COMMISSIONERS APPOINTED BY THE STATE OF GEORGIA: Abraham Baldwin, James Jackson, and John Milledge.

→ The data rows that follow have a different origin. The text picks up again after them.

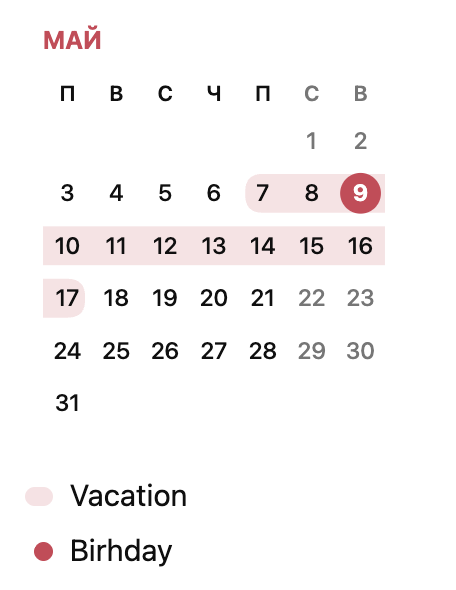
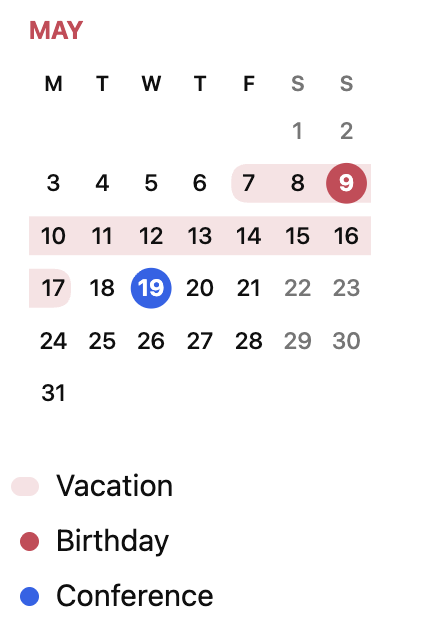
Update README legend example and screenshot

diff --git a/CHANGELOG.md b/CHANGELOG.md
@@ -2,3 +2,4 @@
 - Include the plugin version in release titles.
 - Release version 0.1.3.
 - Share one visual test case across all platforms and light and dark themes.
+- Correct the birthday label and add a conference to the README legend example.

diff --git a/README.md b/README.md
@@ -22,7 +22,8 @@ calendars.
 ````
 ```dates
 Vacation: 7 May 2027 - 17 May
-Birhday: 9 May
+Birthday: 9 May
+Conference: 19 May
 ```
 ````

TJ’s message was read in the Senate and House of Representatives on 26 Apr. Three days later, on 29 Apr., the Senate referred it to a committee consisting of Uriah Tracy, Stevens Thomson Mason, and John Breckinridge. Reporting on 1 May, Tracy stated that due to the “very late hour of the session” and a “total want of all information and facts” on the subject, the committee could not “recommend any measure as necessary to be adopted on the subject.” On 3 May, the last day of the session, the House defeated a resolution calling for the repeal of that portion of the act of Congress that authorized the commissioners of the United States to “conclusively settle by compromise” the western land claims of the state of Georgia (JS description begins Journal of the Senate of the United States, Washington, D.C., 1820–21, 5 vols. description ends , 3:222, 227, 231; JHR description begins Journal of the House of Representatives of the United States, Washington, D.C., 1826, 9 vols. description ends , 4:222, 237).